> Work task
All of the data should be output character for character, except the pictures.

Extracted records
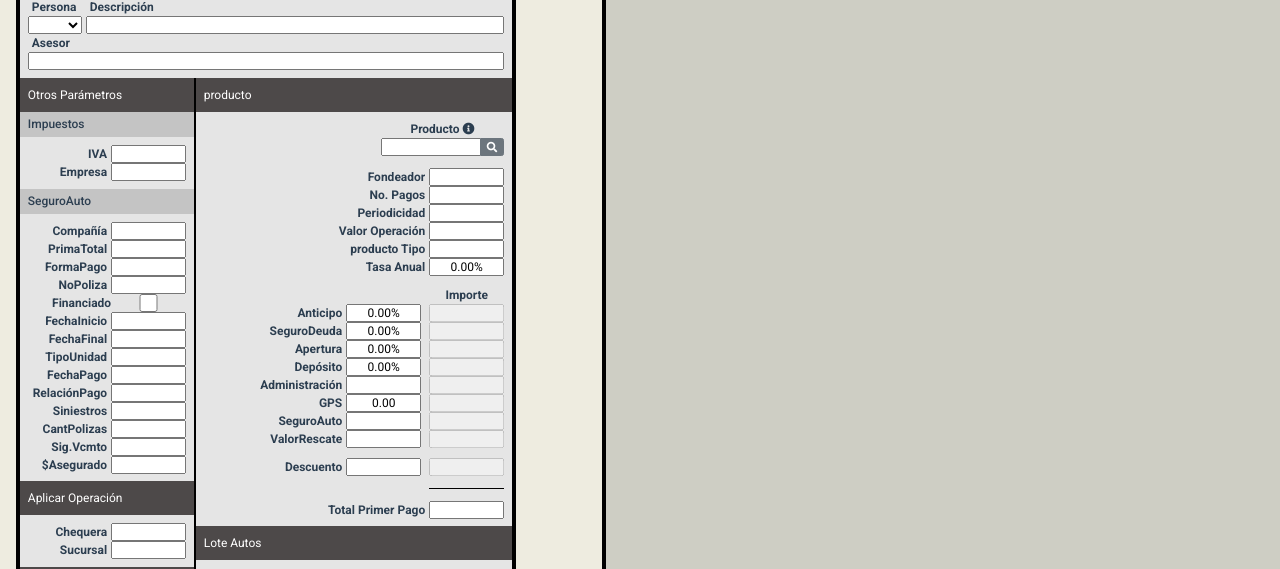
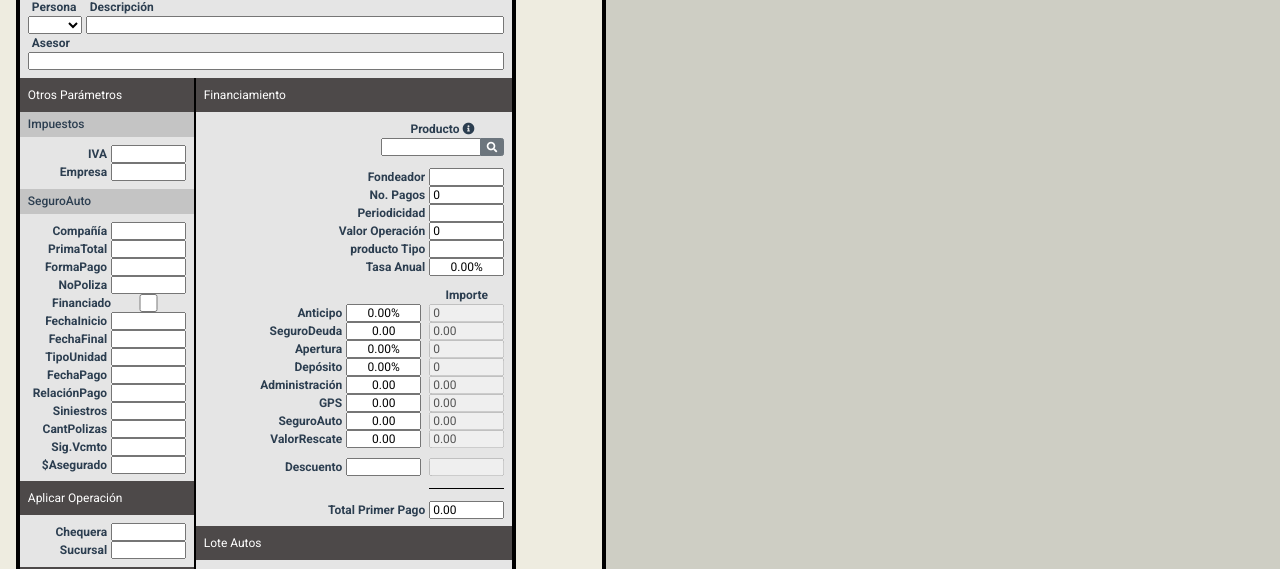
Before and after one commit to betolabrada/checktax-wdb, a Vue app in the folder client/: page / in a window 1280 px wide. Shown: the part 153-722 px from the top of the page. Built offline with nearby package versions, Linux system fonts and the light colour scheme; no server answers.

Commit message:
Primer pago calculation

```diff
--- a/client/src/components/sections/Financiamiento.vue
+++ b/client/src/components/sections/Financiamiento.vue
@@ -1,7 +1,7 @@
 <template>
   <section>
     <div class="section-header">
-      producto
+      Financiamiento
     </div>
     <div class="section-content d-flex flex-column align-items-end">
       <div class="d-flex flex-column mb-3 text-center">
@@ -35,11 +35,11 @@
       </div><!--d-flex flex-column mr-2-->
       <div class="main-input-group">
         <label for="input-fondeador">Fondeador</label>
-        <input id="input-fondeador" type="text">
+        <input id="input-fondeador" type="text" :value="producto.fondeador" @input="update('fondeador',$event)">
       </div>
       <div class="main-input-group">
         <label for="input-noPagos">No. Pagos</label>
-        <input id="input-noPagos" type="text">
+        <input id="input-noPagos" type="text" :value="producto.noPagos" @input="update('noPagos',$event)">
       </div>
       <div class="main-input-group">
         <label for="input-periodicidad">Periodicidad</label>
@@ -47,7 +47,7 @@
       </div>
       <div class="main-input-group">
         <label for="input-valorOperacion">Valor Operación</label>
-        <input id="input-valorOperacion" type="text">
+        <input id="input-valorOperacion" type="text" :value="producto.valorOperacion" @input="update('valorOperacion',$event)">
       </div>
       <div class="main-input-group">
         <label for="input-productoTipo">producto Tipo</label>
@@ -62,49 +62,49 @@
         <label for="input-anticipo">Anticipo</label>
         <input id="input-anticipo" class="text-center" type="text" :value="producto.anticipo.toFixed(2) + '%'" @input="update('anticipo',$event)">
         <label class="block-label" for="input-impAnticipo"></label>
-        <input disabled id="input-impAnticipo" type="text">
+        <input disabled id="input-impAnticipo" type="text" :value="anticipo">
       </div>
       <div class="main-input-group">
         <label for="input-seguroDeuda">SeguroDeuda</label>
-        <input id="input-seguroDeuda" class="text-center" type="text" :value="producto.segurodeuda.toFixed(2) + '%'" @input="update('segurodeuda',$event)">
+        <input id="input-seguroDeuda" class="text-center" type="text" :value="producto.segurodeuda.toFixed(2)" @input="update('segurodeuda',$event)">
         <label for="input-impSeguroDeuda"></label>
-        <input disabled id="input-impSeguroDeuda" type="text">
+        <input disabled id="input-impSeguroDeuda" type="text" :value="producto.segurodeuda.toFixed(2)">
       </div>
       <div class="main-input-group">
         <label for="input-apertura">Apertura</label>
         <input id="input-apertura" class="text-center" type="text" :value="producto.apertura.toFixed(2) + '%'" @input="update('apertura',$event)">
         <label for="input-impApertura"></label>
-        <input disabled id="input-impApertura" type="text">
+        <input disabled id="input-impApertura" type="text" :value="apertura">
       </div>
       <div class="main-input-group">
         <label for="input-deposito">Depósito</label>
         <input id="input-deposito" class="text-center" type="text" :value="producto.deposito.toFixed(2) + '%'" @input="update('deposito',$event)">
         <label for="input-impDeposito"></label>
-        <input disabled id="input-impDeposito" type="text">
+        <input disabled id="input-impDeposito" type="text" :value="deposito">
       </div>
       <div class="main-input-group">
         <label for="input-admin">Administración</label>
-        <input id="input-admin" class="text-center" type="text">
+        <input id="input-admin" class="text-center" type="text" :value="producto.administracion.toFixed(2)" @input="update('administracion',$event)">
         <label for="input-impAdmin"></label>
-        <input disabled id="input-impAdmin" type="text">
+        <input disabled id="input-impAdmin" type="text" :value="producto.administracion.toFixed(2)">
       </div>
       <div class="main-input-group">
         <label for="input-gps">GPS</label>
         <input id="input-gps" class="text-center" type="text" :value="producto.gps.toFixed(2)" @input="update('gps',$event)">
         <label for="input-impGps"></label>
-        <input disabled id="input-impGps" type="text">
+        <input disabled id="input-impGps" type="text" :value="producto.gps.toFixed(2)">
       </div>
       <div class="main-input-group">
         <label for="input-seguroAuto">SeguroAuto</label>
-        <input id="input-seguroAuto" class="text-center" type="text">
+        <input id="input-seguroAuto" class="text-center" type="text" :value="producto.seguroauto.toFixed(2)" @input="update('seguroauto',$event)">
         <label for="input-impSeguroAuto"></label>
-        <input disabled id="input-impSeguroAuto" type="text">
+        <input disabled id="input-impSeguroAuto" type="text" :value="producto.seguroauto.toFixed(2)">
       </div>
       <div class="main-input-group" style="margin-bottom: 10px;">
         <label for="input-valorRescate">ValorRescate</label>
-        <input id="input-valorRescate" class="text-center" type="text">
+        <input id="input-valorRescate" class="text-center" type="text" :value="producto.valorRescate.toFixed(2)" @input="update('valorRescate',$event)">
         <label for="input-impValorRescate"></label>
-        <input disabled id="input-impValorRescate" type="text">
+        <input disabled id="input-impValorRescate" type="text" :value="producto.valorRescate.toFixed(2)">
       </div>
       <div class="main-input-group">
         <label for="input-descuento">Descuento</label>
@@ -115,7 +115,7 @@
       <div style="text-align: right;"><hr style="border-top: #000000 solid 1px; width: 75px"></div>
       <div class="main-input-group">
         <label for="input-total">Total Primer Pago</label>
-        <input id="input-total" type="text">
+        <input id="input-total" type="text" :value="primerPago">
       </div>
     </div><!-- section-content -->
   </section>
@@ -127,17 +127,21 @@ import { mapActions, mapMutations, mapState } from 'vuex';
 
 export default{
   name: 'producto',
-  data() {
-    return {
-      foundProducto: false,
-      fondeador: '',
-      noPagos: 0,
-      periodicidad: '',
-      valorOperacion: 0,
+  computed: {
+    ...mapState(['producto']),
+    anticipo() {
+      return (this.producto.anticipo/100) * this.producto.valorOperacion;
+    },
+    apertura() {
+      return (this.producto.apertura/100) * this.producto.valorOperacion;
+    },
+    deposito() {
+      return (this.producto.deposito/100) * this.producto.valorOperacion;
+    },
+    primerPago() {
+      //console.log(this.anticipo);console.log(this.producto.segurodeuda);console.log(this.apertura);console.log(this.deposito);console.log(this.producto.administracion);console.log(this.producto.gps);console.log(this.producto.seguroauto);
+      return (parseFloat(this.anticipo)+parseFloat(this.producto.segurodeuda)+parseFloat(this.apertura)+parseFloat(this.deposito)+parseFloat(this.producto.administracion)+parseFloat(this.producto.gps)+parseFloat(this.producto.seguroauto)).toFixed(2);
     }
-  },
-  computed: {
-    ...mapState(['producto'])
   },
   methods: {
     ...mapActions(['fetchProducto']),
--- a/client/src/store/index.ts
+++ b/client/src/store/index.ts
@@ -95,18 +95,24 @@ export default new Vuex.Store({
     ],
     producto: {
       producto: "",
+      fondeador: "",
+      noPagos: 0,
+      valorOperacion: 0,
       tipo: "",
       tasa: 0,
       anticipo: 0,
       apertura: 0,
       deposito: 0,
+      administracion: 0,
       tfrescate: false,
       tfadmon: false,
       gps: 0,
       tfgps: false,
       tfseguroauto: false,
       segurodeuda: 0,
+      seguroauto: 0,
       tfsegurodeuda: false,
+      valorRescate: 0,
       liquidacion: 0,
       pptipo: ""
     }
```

> Solution to the exercise
Before and after one commit to betolabrada/checktax-wdb, a Vue app in the folder client/: page / in a window 1280 px wide. Shown: the part 153-722 px from the top of the page. Built offline with nearby package versions, Linux system fonts and the light colour scheme; no server answers.

Commit message:
Primer pago calculation

```diff
--- a/client/src/components/sections/Financiamiento.vue
+++ b/client/src/components/sections/Financiamiento.vue
@@ -1,7 +1,7 @@
 <template>
   <section>
     <div class="section-header">
-      producto
+      Financiamiento
     </div>
     <div class="section-content d-flex flex-column align-items-end">
       <div class="d-flex flex-column mb-3 text-center">
@@ -35,11 +35,11 @@
       </div><!--d-flex flex-column mr-2-->
       <div class="main-input-group">
         <label for="input-fondeador">Fondeador</label>
-        <input id="input-fondeador" type="text">
+        <input id="input-fondeador" type="text" :value="producto.fondeador" @input="update('fondeador',$event)">
       </div>
       <div class="main-input-group">
         <label for="input-noPagos">No. Pagos</label>
-        <input id="input-noPagos" type="text">
+        <input id="input-noPagos" type="text" :value="producto.noPagos" @input="update('noPagos',$event)">
       </div>
       <div class="main-input-group">
         <label for="input-periodicidad">Periodicidad</label>
@@ -47,7 +47,7 @@
       </div>
       <div class="main-input-group">
         <label for="input-valorOperacion">Valor Operación</label>
-        <input id="input-valorOperacion" type="text">
+        <input id="input-valorOperacion" type="text" :value="producto.valorOperacion" @input="update('valorOperacion',$event)">
       </div>
       <div class="main-input-group">
         <label for="input-productoTipo">producto Tipo</label>
@@ -62,49 +62,49 @@
         <label for="input-anticipo">Anticipo</label>
         <input id="input-anticipo" class="text-center" type="text" :value="producto.anticipo.toFixed(2) + '%'" @input="update('anticipo',$event)">
         <label class="block-label" for="input-impAnticipo"></label>
-        <input disabled id="input-impAnticipo" type="text">
+        <input disabled id="input-impAnticipo" type="text" :value="anticipo">
       </div>
       <div class="main-input-group">
         <label for="input-seguroDeuda">SeguroDeuda</label>
-        <input id="input-seguroDeuda" class="text-center" type="text" :value="producto.segurodeuda.toFixed(2) + '%'" @input="update('segurodeuda',$event)">
+        <input id="input-seguroDeuda" class="text-center" type="text" :value="producto.segurodeuda.toFixed(2)" @input="update('segurodeuda',$event)">
         <label for="input-impSeguroDeuda"></label>
-        <input disabled id="input-impSeguroDeuda" type="text">
+        <input disabled id="input-impSeguroDeuda" type="text" :value="producto.segurodeuda.toFixed(2)">
       </div>
       <div class="main-input-group">
         <label for="input-apertura">Apertura</label>
         <input id="input-apertura" class="text-center" type="text" :value="producto.apertura.toFixed(2) + '%'" @input="update('apertura',$event)">
         <label for="input-impApertura"></label>
-        <input disabled id="input-impApertura" type="text">
+        <input disabled id="input-impApertura" type="text" :value="apertura">
       </div>
       <div class="main-input-group">
         <label for="input-deposito">Depósito</label>
         <input id="input-deposito" class="text-center" type="text" :value="producto.deposito.toFixed(2) + '%'" @input="update('deposito',$event)">
         <label for="input-impDeposito"></label>
-        <input disabled id="input-impDeposito" type="text">
+        <input disabled id="input-impDeposito" type="text" :value="deposito">
       </div>
       <div class="main-input-group">
         <label for="input-admin">Administración</label>
-        <input id="input-admin" class="text-center" type="text">
+        <input id="input-admin" class="text-center" type="text" :value="producto.administracion.toFixed(2)" @input="update('administracion',$event)">
         <label for="input-impAdmin"></label>
-        <input disabled id="input-impAdmin" type="text">
+        <input disabled id="input-impAdmin" type="text" :value="producto.administracion.toFixed(2)">
       </div>
       <div class="main-input-group">
         <label for="input-gps">GPS</label>
         <input id="input-gps" class="text-center" type="text" :value="producto.gps.toFixed(2)" @input="update('gps',$event)">
         <label for="input-impGps"></label>
-        <input disabled id="input-impGps" type="text">
+        <input disabled id="input-impGps" type="text" :value="producto.gps.toFixed(2)">
       </div>
       <div class="main-input-group">
         <label for="input-seguroAuto">SeguroAuto</label>
-        <input id="input-seguroAuto" class="text-center" type="text">
+        <input id="input-seguroAuto" class="text-center" type="text" :value="producto.seguroauto.toFixed(2)" @input="update('seguroauto',$event)">
         <label for="input-impSeguroAuto"></label>
-        <input disabled id="input-impSeguroAuto" type="text">
+        <input disabled id="input-impSeguroAuto" type="text" :value="producto.seguroauto.toFixed(2)">
       </div>
       <div class="main-input-group" style="margin-bottom: 10px;">
         <label for="input-valorRescate">ValorRescate</label>
-        <input id="input-valorRescate" class="text-center" type="text">
+        <input id="input-valorRescate" class="text-center" type="text" :value="producto.valorRescate.toFixed(2)" @input="update('valorRescate',$event)">
         <label for="input-impValorRescate"></label>
-        <input disabled id="input-impValorRescate" type="text">
+        <input disabled id="input-impValorRescate" type="text" :value="producto.valorRescate.toFixed(2)">
       </div>
       <div class="main-input-group">
         <label for="input-descuento">Descuento</label>
@@ -115,7 +115,7 @@
       <div style="text-align: right;"><hr style="border-top: #000000 solid 1px; width: 75px"></div>
       <div class="main-input-group">
         <label for="input-total">Total Primer Pago</label>
-        <input id="input-total" type="text">
+        <input id="input-total" type="text" :value="primerPago">
       </div>
     </div><!-- section-content -->
   </section>
@@ -127,17 +127,21 @@ import { mapActions, mapMutations, mapState } from 'vuex';
 
 export default{
   name: 'producto',
-  data() {
-    return {
-      foundProducto: false,
-      fondeador: '',
-      noPagos: 0,
-      periodicidad: '',
-      valorOperacion: 0,
+  computed: {
+    ...mapState(['producto']),
+    anticipo() {
+      return (this.producto.anticipo/100) * this.producto.valorOperacion;
+    },
+    apertura() {
+      return (this.producto.apertura/100) * this.producto.valorOperacion;
+    },
+    deposito() {
+      return (this.producto.deposito/100) * this.producto.valorOperacion;
+    },
+    primerPago() {
+      //console.log(this.anticipo);console.log(this.producto.segurodeuda);console.log(this.apertura);console.log(this.deposito);console.log(this.producto.administracion);console.log(this.producto.gps);console.log(this.producto.seguroauto);
+      return (parseFloat(this.anticipo)+parseFloat(this.producto.segurodeuda)+parseFloat(this.apertura)+parseFloat(this.deposito)+parseFloat(this.producto.administracion)+parseFloat(this.producto.gps)+parseFloat(this.producto.seguroauto)).toFixed(2);
     }
-  },
-  computed: {
-    ...mapState(['producto'])
   },
   methods: {
     ...mapActions(['fetchProducto']),
--- a/client/src/store/index.ts
+++ b/client/src/store/index.ts
@@ -95,18 +95,24 @@ export default new Vuex.Store({
     ],
     producto: {
       producto: "",
+      fondeador: "",
+      noPagos: 0,
+      valorOperacion: 0,
       tipo: "",
       tasa: 0,
       anticipo: 0,
       apertura: 0,
       deposito: 0,
+      administracion: 0,
       tfrescate: false,
       tfadmon: false,
       gps: 0,
       tfgps: false,
       tfseguroauto: false,
       segurodeuda: 0,
+      seguroauto: 0,
       tfsegurodeuda: false,
+      valorRescate: 0,
       liquidacion: 0,
       pptipo: ""
     }
```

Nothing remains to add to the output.